Become A Respite Care Parent

Why Should I Become a Respite Parent?

Are you interested in helping a child in need, but not sure you can devote yourself full-time to foster care parenting?  All families need breaks.  A Respite Parent provides periodic weekend or short-term care to foster youth in your community.

Respite care providers offer scheduled breaks, for families and other caregivers of children and youth.

What Types of Kids do Respite Parents Take Care Of?

  • Males and females between the ages of 8 and 18.
  • Respite parents typically take one youth at a time.

Requirements to be a Respite Parent

The certification requirements for Respite Parents follow the same protocols as required for BCC’s full time Treatment Foster Care parents … without the full time commitment!

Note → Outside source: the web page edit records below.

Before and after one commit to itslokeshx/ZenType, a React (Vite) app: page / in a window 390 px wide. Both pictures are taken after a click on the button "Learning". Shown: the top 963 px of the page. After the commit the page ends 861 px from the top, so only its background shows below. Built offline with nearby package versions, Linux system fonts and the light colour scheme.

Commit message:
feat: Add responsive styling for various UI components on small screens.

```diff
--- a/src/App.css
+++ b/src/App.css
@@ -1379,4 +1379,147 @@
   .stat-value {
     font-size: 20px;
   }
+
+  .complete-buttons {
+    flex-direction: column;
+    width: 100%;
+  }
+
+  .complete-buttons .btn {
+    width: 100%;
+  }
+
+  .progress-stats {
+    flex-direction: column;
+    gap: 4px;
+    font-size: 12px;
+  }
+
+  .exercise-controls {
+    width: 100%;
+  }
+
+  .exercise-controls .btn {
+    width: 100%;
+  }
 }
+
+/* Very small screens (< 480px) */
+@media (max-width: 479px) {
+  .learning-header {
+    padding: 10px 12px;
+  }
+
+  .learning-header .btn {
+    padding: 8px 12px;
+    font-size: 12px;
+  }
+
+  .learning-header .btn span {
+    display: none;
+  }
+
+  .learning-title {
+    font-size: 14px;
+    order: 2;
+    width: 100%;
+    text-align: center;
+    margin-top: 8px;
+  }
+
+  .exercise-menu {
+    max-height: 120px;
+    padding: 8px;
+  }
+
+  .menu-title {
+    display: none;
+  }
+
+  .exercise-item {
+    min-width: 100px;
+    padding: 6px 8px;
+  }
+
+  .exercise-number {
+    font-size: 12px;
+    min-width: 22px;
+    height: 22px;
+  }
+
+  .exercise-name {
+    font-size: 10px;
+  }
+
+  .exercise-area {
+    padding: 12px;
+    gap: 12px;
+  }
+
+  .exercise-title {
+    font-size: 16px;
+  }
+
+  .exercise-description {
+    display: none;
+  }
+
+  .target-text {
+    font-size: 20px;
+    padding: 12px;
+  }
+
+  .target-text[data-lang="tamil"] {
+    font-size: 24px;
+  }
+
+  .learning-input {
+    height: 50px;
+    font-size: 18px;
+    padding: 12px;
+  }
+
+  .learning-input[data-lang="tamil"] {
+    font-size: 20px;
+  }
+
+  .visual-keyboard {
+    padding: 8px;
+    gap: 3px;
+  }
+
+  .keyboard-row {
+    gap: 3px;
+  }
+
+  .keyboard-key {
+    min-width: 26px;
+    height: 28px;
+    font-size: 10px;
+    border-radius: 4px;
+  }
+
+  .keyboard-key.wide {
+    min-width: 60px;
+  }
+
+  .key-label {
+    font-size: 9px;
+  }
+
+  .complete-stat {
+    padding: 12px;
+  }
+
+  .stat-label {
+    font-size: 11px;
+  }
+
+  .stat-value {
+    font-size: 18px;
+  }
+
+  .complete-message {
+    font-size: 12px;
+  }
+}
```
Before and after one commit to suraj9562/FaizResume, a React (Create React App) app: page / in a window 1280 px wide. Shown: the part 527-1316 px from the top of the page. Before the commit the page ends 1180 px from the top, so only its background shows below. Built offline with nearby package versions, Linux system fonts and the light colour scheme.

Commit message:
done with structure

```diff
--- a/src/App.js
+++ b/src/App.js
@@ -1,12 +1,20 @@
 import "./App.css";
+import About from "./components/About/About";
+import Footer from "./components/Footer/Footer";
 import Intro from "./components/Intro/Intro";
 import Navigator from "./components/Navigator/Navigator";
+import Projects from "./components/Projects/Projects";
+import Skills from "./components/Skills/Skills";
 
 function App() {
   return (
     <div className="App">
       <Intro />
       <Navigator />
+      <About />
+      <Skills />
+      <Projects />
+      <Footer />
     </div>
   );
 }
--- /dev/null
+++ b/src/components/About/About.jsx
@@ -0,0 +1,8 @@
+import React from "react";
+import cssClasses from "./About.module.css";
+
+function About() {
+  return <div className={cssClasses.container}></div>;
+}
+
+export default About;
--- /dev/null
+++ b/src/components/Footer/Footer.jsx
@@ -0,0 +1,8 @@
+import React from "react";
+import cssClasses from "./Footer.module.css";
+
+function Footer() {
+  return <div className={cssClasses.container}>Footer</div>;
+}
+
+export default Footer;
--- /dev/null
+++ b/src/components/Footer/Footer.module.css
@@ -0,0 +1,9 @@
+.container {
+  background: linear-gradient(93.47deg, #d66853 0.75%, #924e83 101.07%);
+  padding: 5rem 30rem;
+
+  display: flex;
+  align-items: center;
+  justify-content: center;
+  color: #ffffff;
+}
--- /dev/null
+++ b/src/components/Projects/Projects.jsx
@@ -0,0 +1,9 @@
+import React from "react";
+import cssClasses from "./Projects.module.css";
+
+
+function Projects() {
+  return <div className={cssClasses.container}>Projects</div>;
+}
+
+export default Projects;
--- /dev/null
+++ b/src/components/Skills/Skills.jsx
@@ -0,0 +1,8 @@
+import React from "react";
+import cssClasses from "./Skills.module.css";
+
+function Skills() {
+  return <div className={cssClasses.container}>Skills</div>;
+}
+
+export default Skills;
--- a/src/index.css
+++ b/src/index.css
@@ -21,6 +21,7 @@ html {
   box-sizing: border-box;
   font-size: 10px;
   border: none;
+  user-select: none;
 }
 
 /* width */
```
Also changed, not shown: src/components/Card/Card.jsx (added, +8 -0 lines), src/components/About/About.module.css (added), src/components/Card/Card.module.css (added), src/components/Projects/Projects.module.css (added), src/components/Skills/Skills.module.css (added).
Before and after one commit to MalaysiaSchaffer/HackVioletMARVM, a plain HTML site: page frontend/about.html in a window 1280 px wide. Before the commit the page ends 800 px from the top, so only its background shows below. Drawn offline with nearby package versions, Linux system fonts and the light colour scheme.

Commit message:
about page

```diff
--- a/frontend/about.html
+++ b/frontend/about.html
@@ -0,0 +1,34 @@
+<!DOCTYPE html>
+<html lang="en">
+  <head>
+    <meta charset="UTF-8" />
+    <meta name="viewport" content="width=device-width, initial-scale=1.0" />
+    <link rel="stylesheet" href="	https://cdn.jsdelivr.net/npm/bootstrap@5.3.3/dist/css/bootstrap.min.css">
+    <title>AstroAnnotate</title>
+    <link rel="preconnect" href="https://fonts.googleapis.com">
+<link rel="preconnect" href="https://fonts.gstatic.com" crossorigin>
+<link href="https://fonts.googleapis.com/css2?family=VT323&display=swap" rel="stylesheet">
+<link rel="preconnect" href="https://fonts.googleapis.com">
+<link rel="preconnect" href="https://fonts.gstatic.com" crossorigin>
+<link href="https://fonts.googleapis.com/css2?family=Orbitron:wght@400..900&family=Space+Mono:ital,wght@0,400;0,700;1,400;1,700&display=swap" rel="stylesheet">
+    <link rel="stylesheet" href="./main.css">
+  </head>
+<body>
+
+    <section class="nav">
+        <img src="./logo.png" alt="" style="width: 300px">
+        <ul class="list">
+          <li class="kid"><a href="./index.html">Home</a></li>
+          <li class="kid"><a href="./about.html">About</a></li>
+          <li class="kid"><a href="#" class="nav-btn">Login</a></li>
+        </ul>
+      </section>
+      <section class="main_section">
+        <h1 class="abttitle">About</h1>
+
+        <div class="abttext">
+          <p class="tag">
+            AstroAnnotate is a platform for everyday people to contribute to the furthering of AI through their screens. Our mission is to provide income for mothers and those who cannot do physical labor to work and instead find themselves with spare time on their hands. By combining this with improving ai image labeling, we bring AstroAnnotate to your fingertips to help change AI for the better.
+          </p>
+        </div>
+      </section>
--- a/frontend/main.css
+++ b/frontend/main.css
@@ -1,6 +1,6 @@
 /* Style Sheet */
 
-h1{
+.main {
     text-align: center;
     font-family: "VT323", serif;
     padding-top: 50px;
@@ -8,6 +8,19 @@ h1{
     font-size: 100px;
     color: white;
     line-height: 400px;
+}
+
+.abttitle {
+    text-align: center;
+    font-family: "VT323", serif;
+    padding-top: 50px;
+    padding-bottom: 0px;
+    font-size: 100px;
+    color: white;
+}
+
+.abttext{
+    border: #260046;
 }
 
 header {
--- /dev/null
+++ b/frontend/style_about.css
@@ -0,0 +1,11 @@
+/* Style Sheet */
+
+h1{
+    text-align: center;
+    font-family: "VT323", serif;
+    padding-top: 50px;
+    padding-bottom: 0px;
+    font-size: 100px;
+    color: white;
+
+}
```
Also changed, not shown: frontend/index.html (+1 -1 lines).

  • Single or married, and at least 25 years old.
  • Live in a home that passes health and fire safety inspections and has room available for at least one youth.
  • Clear state, federal, child protective services and driving record background checks.
  • Financially stable beyond a foster care stipend.
  • Provide proof of recent physical exam, including a TB test and drug screening.
  • Complete 30 hours of pre-service training, and 24 hours of annual in-service training thereafter.
  • Participate in pre-service, in-home interviews with TFC staff, and at least one weekly meeting after a child is placed.

Like what you hear so far? Take the Hero Quiz here and get the ball rolling!

BCC welcomes Treatment Foster Care parents to apply regardless of their personal religious preferences. Read more about Spiritual Life programing and BCC’s affiliation with the Untied Methodist Church.

Support for Respite Parents

Why BCC TFCRespite Parents receive the same supports offered to the TFC parents:

  • A BCC social worker helps manage the child’s medical/educational needs as well as locating recreational and extracurricular resources.
  • A BCC social worker is your child’s therapist, providing weekly individual and family therapy.
  • The social worker helps create, if needed, a behavior management plan. The social worker will also help with “bumps in the road” so you and the child you care for can overcome obstacles and strengthen your relationship.
  • 24-hour crisis “on-call” support with a BCC social worker to answer questions, problem-solve and de-stress as needed.
  • The “Family Support Team” values and respects your opinion and hard work. The child’s best interests will be vetted by your social worker, DSS workers, attorneys, CASA volunteers, birth family, educators and very importantly — you, the respite parents.

Other Frequently Asked Questions:

Q: How long are respite breaks?

A: Breaks range from a few hours to a few days. You’ll know well in advance when you’re needed and for how long.

Q: What training will I receive?

A: The coaching, guidance and ongoing training throughout your time as a respite parent includes extensive orientation, mentorship, and ongoing training sessions.

Q: Is it OK if other children are living with me?

A: Yes. Everyone in your home over 18 years of age must pass the same background check.

Q: Can I be a Respite Parent if I rent?

A: Yes. You must have a spare bedroom dedicated to Respite Care.

READY TO GO?

Great! Fill out the form below!

MORE QUESTIONS?

Please call or email me. I would be happy to answer any additional questions. Welcome to the TFC and Respite Care program!

Patricia Wilson, LCSW-C
Director of Treatment Foster Care
T: (410) 496-5614
pwilson@boardofchildcare.org